I do not consider myself to be an expert in medical malpractice litigation; my specialty is brain injury litigation, from whatever source. But if there is an honest reason not to provide an increase in the limits to take account of inflation, I would like to hear it. There is every reason to increase the limits in order to more fairly compensate the victims of the most serious medical malpractice, and make everyone safer.
Liability of healthcare providers should not be diminished by the artificial protection of the $250,000 limitation which was arguably unfair in 1975, especially to the patients most seriously harmed by medical malpractice, and today is a great injustice. Healthcare providers should not be given an irrational limitation on compensation to the very victims of their most serious preventable mistakes. Full compensation, or at least compensation of $1,105,260, the inflation adjusted amount today of $250,000 in 1975, will save lives and offer more meaningful compensation to those killed or badly injured by medical malpractice.

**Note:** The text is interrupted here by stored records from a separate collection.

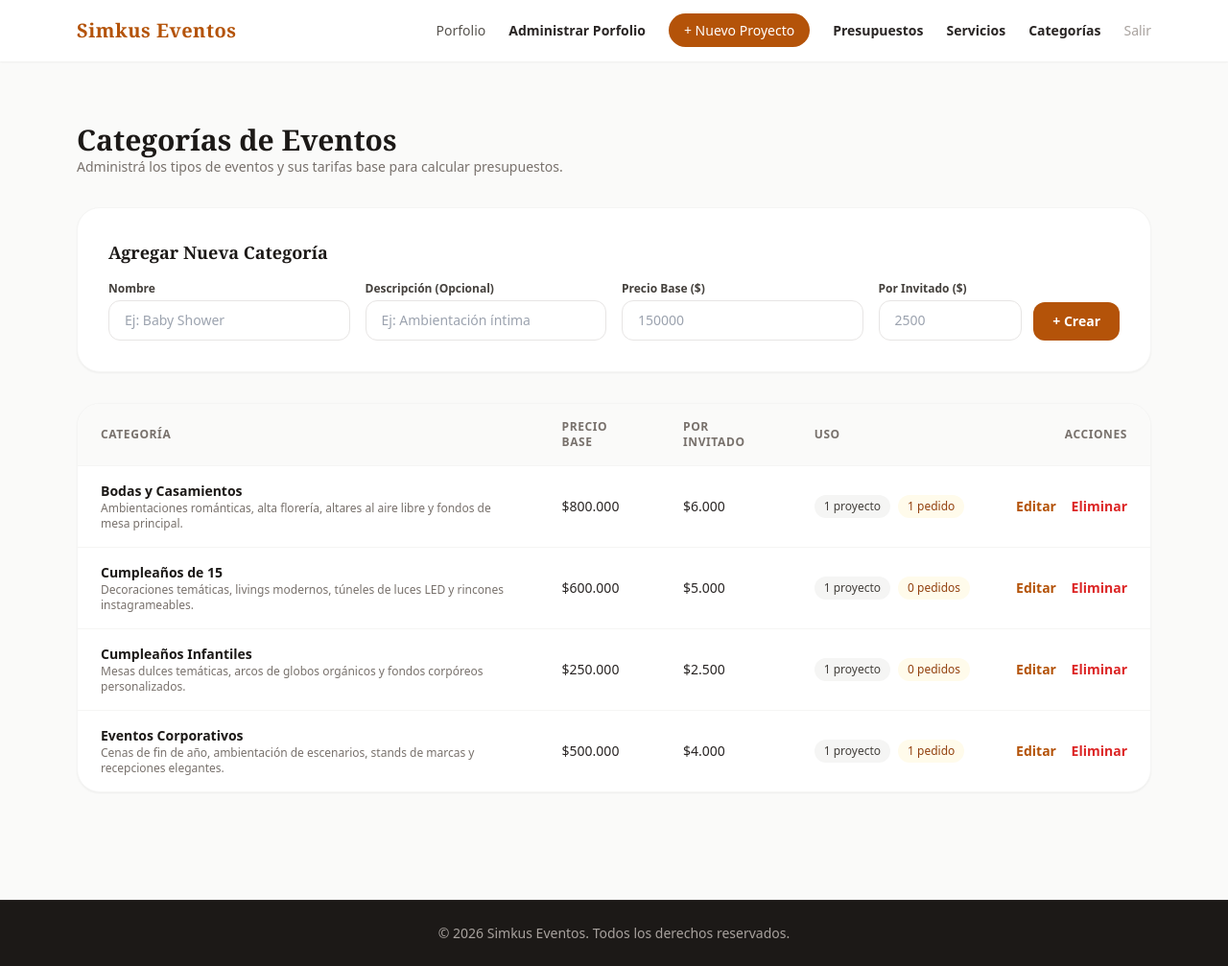
After one commit to juliansimkus-ctrl/Eventos_trabajoPractico2026, a Laravel app: page /admin/categorias in a window 1280 px wide. The commit adds this page. Shown: the whole page at 96% size. Run offline with Laravel 12, Linux system fonts and the light colour scheme; a user stored in the database is signed in; data comes from the database, SQL or seed files in the repository; some libraries are stand-ins or nearby versions.

Commit message:
feat: Se agrego la gestion de categorias para el admin

```diff
--- a/eventos/app/Http/Controllers/EventCategoryController.php
+++ b/eventos/app/Http/Controllers/EventCategoryController.php
@@ -4,62 +4,65 @@ namespace App\Http\Controllers;
 
 use App\Models\EventCategory;
 use Illuminate\Http\Request;
+use Illuminate\Support\Str;
 
 class EventCategoryController extends Controller
 {
-    /**
-     * Display a listing of the resource.
-     */
     public function index()
     {
-        //
+        $categories = EventCategory::withCount(['projects', 'bookings'])->latest()->get();
+        return view('categories.index', compact('categories'));
     }
 
-    /**
-     * Show the form for creating a new resource.
-     */
-    public function create()
+    public function store(Request $request)
     {
-        //
+        $validated = $request->validate([
+            'name'            => 'required|string|max:255|unique:event_categories,name',
+            'description'     => 'nullable|string|max:500',
+            'base_price'      => 'required|numeric|min:0',
+            'price_per_guest' => 'required|numeric|min:0',
+        ]);
+
+        $validated['slug'] = Str::slug($validated['name']);
+
+        EventCategory::create($validated);
+
+        return back()->with('success', '¡Categoría de evento creada correctamente!');
     }
 
-    /**
-     * Store a newly created resource in storage.
-     */
-    public function store(Request $request)
+    public function edit(EventCategory $category)
     {
-        //
+        return view('categories.edit', compact('category'));
     }
 
-    /**
-     * Display the specified resource.
-     */
-    public function show(eventCategory $eventCategory)
+    public function update(Request $request, EventCategory $category)
     {
-        //
+        $validated = $request->validate([
+            'name'            => 'required|string|max:255|unique:event_categories,name,' . $category->id,
+            'description'     => 'nullable|string|max:500',
+            'base_price'      => 'required|numeric|min:0',
+            'price_per_guest' => 'required|numeric|min:0',
+        ]);
+
+        $validated['slug'] = Str::slug($validated['name']);
+
+        $category->update($validated);
+
+        return redirect()->route('admin.categories.index')
+            ->with('success', '¡Categoría actualizada correctamente!');
     }
 
-    /**
-     * Show the form for editing the specified resource.
-     */
-    public function edit(eventCategory $eventCategory)
+    public function destroy(EventCategory $category)
     {
-        //
-    }
+        // Evitamos borrar una categoría si ya tiene proyectos o presupuestos vinculados
+        if ($category->projects()->exists() || $category->bookings()->exists()) {
+            return back()->withErrors([
+                'error' => 'No se puede eliminar esta categoría porque tiene proyectos o presupuestos asociados.'
+            ]);
+        }
 
-    /**
-     * Update the specified resource in storage.
-     */
-    public function update(Request $request, eventCategory $eventCategory)
-    {
-        //
-    }
+        $category->delete();
 
-    /**
-     * Remove the specified resource from storage.
-     */
-    public function destroy(eventCategory $eventCategory)
-    {
-        //
+        return back()->with('success', 'La categoría fue eliminada.');
     }
 }
--- /dev/null
+++ b/eventos/resources/views/categories/index.blade.php
@@ -0,0 +1,131 @@
+@extends('layouts.eventos')
+
+@section('title', 'Categorías de Eventos - Simkus Eventos')
+
+@section('content')
+<div class="max-w-6xl mx-auto my-8 space-y-8">
+    <div>
+        <h1 class="text-3xl font-serif font-bold text-stone-900">Categorías de Eventos</h1>
+        <p class="text-stone-500 text-sm font-light">Administrá los tipos de eventos y sus tarifas base para calcular presupuestos.</p>
+    </div>
+
+    @if (session('success'))
+        <div class="bg-emerald-50 border-l-4 border-emerald-500 text-emerald-800 p-4 rounded-xl text-sm">
+            {{ session('success') }}
+        </div>
+    @endif
+
+    @if ($errors->any())
+        <div class="bg-red-50 border-l-4 border-red-500 text-red-700 p-4 rounded-xl text-sm">
+            <ul class="list-disc list-inside">
+                @foreach ($errors->all() as $error)
+                    <li>{{ $error }}</li>
+                @endforeach
+            </ul>
+        </div>
+    @endif
+
+    {{-- Formulario para agregar categoría --}}
+    <div class="bg-white p-6 md:p-8 rounded-3xl shadow-sm border border-stone-100">
+        <h2 class="text-lg font-serif font-bold text-stone-900 mb-4">Agregar Nueva Categoría</h2>
+
+        <form action="{{ route('admin.categories.store') }}" method="POST" class="grid grid-cols-1 md:grid-cols-4 gap-4 items-end">
+            @csrf
+
+            <div>
+                <label for="name" class="block text-xs font-semibold text-stone-700 mb-1">Nombre</label>
+                <input type="text" id="name" name="name" value="{{ old('name') }}" placeholder="Ej: Baby Shower" required
+                       class="w-full px-4 py-2.5 rounded-xl border border-stone-200 text-stone-800 text-sm focus:ring-2 focus:ring-amber-600/20 focus:border-amber-700 outline-none transition">
+            </div>
+
+            <div>
+                <label for="description" class="block text-xs font-semibold text-stone-700 mb-1">Descripción (Opcional)</label>
+                <input type="text" id="description" name="description" value="{{ old('description') }}" placeholder="Ej: Ambientación íntima"
+                       class="w-full px-4 py-2.5 rounded-xl border border-stone-200 text-stone-800 text-sm focus:ring-2 focus:ring-amber-600/20 focus:border-amber-700 outline-none transition">
+            </div>
+
+            <div>
+                <label for="base_price" class="block text-xs font-semibold text-stone-700 mb-1">Precio Base ($)</label>
+                <input type="number" id="base_price" name="base_price" value="{{ old('base_price') }}" min="0" step="100" placeholder="150000" required
+                       class="w-full px-4 py-2.5 rounded-xl border border-stone-200 text-stone-800 text-sm focus:ring-2 focus:ring-amber-600/20 focus:border-amber-700 outline-none transition">
+            </div>
+
+            <div class="flex gap-3 items-end">
+                <div class="flex-1">
+                    <label for="price_per_guest" class="block text-xs font-semibold text-stone-700 mb-1">Por Invitado ($)</label>
+                    <input type="number" id="price_per_guest" name="price_per_guest" value="{{ old('price_per_guest') }}" min="0" step="100" placeholder="2500" required
+                           class="w-full px-4 py-2.5 rounded-xl border border-stone-200 text-stone-800 text-sm focus:ring-2 focus:ring-amber-600/20 focus:border-amber-700 outline-none transition">
+                </div>
+
+                <button type="submit" class="bg-amber-700 text-white font-semibold px-5 py-2.5 rounded-xl hover:bg-amber-800 transition text-sm whitespace-nowrap">
+                    + Crear
+                </button>
+            </div>
+        </form>
+    </div>
+
+    {{-- Tabla de categorías existentes --}}
+    <div class="bg-white rounded-3xl shadow-sm border border-stone-100 overflow-hidden">
+        <div class="overflow-x-auto">
+            <table class="w-full text-left border-collapse">
+                <thead>
+                    <tr class="bg-stone-50 border-b border-stone-100 text-xs uppercase text-stone-500 tracking-wider">
+                        <th class="py-4 px-6">Categoría</th>
+                        <th class="py-4 px-6">Precio Base</th>
+                        <th class="py-4 px-6">Por Invitado</th>
+                        <th class="py-4 px-6">Uso</th>
+                        <th class="py-4 px-6 text-right">Acciones</th>
+                    </tr>
+                </thead>
+                <tbody class="divide-y divide-stone-100 text-sm">
+                    @forelse ($categories as $category)
+                        <tr class="hover:bg-stone-50/50 transition">
+                            <td class="py-4 px-6">
+                                <p class="font-semibold text-stone-900">{{ $category->name }}</p>
+                                @if ($category->description)
+                                    <p class="text-xs text-stone-500">{{ $category->description }}</p>
+                                @endif
+                            </td>
+                            <td class="py-4 px-6 font-medium text-stone-800 whitespace-nowrap">
+                                ${{ number_format($category->base_price, 0, ',', '.') }}
+                            </td>
+                            <td class="py-4 px-6 font-medium text-stone-800 whitespace-nowrap">
+                                ${{ number_format($category->price_per_guest, 0, ',', '.') }}
+                            </td>
+                            <td class="py-4 px-6 whitespace-nowrap">
+                                <div class="flex items-center gap-2 text-xs">
+                                    <span class="bg-stone-100 text-stone-700 font-medium px-2.5 py-1 rounded-full">
+                                        {{ $category->projects_count }} {{ $category->projects_count === 1 ? 'proyecto' : 'proyectos' }}
+                                    </span>
+                                    <span class="bg-amber-50 text-amber-800 font-medium px-2.5 py-1 rounded-full">
+                                        {{ $category->bookings_count }} {{ $category->bookings_count === 1 ? 'pedido' : 'pedidos' }}
+                                    </span>
+                                </div>
+                            </td>
+                            <td class="py-4 px-6 text-right space-x-3 whitespace-nowrap">
+                                <a href="{{ route('admin.categories.edit', $category->id) }}" class="text-amber-700 font-semibold hover:underline">
+                                    Editar
+                                </a>
+
+                                <form action="{{ route('admin.categories.destroy', $category->id) }}" method="POST" class="inline" onsubmit="return confirm('¿Segura que querés eliminar esta categoría?');">
+                                    @csrf
+                                    @method('DELETE')
+                                    <button type="submit" class="text-red-600 font-semibold hover:underline">
+                                        Eliminar
+                                    </button>
+                                </form>
+                            </td>
+                        </tr>
+                    @empty
+                        <tr>
+                            <td colspan="5" class="py-8 px-6 text-center text-stone-500">
+                                Todavía no hay categorías cargadas.
+                            </td>
+                        </tr>
+                    @endforelse
+                </tbody>
+            </table>
+        </div>
+    </div>
+</div>
+@endsection
--- a/eventos/resources/views/layouts/eventos.blade.php
+++ b/eventos/resources/views/layouts/eventos.blade.php
@@ -50,6 +50,11 @@
                             Servicios
                         </a>
                     </li>
+                    <li>
+                        <a href="{{ route('admin.categories.index') }}" class="text-stone-800 hover:text-amber-700 font-semibold transition">
+                            Categorías
+                        </a>
+                    </li>
                      @else
                         {{-- Opciones para clientes logueados --}}
                         <li>
@@ -73,7 +78,9 @@
                     </form>
                 </li>
             @else
-                <li><a href="{{ route('login') }}" class="hover:text-amber-700 transition">Ingresar</a></li>
+                <li><a href="{{ route('login') }}" class="hover:text-amber-700 transition">
+                    Ingresar
+                    </a></li>
                 <li>
                     <a href="{{ route('register.show') }}" class="bg-stone-900 text-white px-4 py-2 rounded-full hover:bg-stone-800 transition">
                         Registrarse
--- a/eventos/routes/web.php
+++ b/eventos/routes/web.php
@@ -6,6 +6,7 @@ use App\Http\Controllers\ServiceController;
 use App\Http\Controllers\ProjectController;
 use App\Http\Controllers\BookingController;
 use App\Http\Controllers\CommentController;
+use App\Http\Controllers\EventCategoryController;
 
 
 
@@ -36,6 +37,9 @@ Route::post('/register', [AuthController::class, 'storeRegister']) -> name('regi
 // Historial de presupuestos del cliente logueado
 Route::get('/mis-presupuestos', [BookingController::class, 'misPresupuestos'])->name('bookings.mine')->middleware('auth');
 
+// comentarios
+Route::post('/porfolio/{project}/comentarios', [CommentController::class, 'store'])->name('comments.store');
+
 //rutas para crear formularios
 Route::get('/admin/proyectos/crear', [ProjectController::class, 'create'])->name('admin.projects.create')->middleware(['auth', 'admin']);
 Route::post('/admin/proyectos', [ProjectController::class, 'store'])->name('admin.projects.store')->middleware(['auth', 'admin']);
@@ -45,9 +49,6 @@ Route::get('/admin/proyectos', [ProjectController::class, 'adminIndex'])->name('
 Route::get('/admin/proyectos/{project}/editar', [ProjectController::class, 'edit'])->name('admin.projects.edit')->middleware(['auth', 'admin']);
 Route::put('/admin/proyectos/{project}', [ProjectController::class, 'update'])->name('admin.projects.update')->middleware(['auth', 'admin']);
 Route::delete('/admin/proyectos/{project}', [ProjectController::class, 'destroy'])->name('admin.projects.destroy')->middleware(['auth', 'admin']);
-
-// comentarios
-Route::post('/porfolio/{project}/comentarios', [CommentController::class, 'store'])->name('comments.store');
 
 // Gestión de Solicitudes de Presupuesto (Solo Admin)
 Route::get('/admin/presupuestos', [BookingController::class, 'index'])->name('admin.bookings.index')->middleware(['auth', 'admin']);
@@ -59,3 +60,10 @@ Route::post('/admin/servicios', [ServiceController::class, 'store'])->name('admi
 Route::get('/admin/servicios/{service}/editar', [ServiceController::class, 'edit'])->name('admin.services.edit')->middleware(['auth', 'admin']);
 Route::put('/admin/servicios/{service}', [ServiceController::class, 'update'])->name('admin.services.update')->middleware(['auth', 'admin']);
 Route::delete('/admin/servicios/{service}', [ServiceController::class, 'destroy'])->name('admin.services.destroy')->middleware(['auth', 'admin']);
+
+// Gestión de Categorías de Eventos (Solo Admin)
+Route::get('/admin/categorias', [EventCategoryController::class, 'index'])->name('admin.categories.index')->middleware(['auth', 'admin']);
+Route::post('/admin/categorias', [EventCategoryController::class, 'store'])->name('admin.categories.store')->middleware(['auth', 'admin']);
+Route::get('/admin/categorias/{category}/editar', [EventCategoryController::class, 'edit'])->name('admin.categories.edit')->middleware(['auth', 'admin']);
+Route::put('/admin/categorias/{category}', [EventCategoryController::class, 'update'])->name('admin.categories.update')->middleware(['auth', 'admin']);
+Route::delete('/admin/categorias/{category}', [EventCategoryController::class, 'destroy'])->name('admin.categories.destroy')->middleware(['auth', 'admin']);
```
Also changed, not shown: eventos/resources/views/categories/edit.blade.php (added, +62 -0 lines).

California insurance companies, such as Doctors Company and Norcal Mutual, and health care plans, such as Kaiser, are making large profits by limiting the liability of healthcare providers for serious medical malpractice. They know they are protected from liability for general damages in excess of $250,000, no matter how serious the injuries suffered by the medical malpractice victims. This, no doubt, also causes greater carelessness on the part of the healthcare providers who know exposure to damage caused by them is severely limited.
The healthcare providers are not the victims. The patients harmed by the failure of their medical team to meet the standard of care are the only victims. If you watch the ads repeatedly appearing now in the media, you would think a medical malpractice case was easy pickings for greedy lawyers. In fact, medical malpractice litigation in California is the hardest case.
Attorneys who take on the representation of these patients and their families, will go broke quickly if the malpractice is not clear and convincing from the outset of the case. Just ask an honest medical malpractice defense attorney (tell her or him you won’t tell anyone).
Healthcare providers and their insurance companies should not be allowed to deprive the patients harmed by their malpractice of the compensation the jury in its verdict has provided. The jury has heard and seen all of the evidence, and observed the demeanor of the witnesses at trial, before agreeing to the verdict. America still has the finest judicial system in the world. Although there are rare failures of the jury system, as Thomas Jefferson said, “I consider trial by jury as the only anchor ever yet imagined by man, by which a government can be held to the principles of its constitution.”
We are all responsible for our negligent conduct, doctors and healthcare providers not excluded. No matter who we are, we must all be accountable for the damage we cause others by our carelessness. This is America.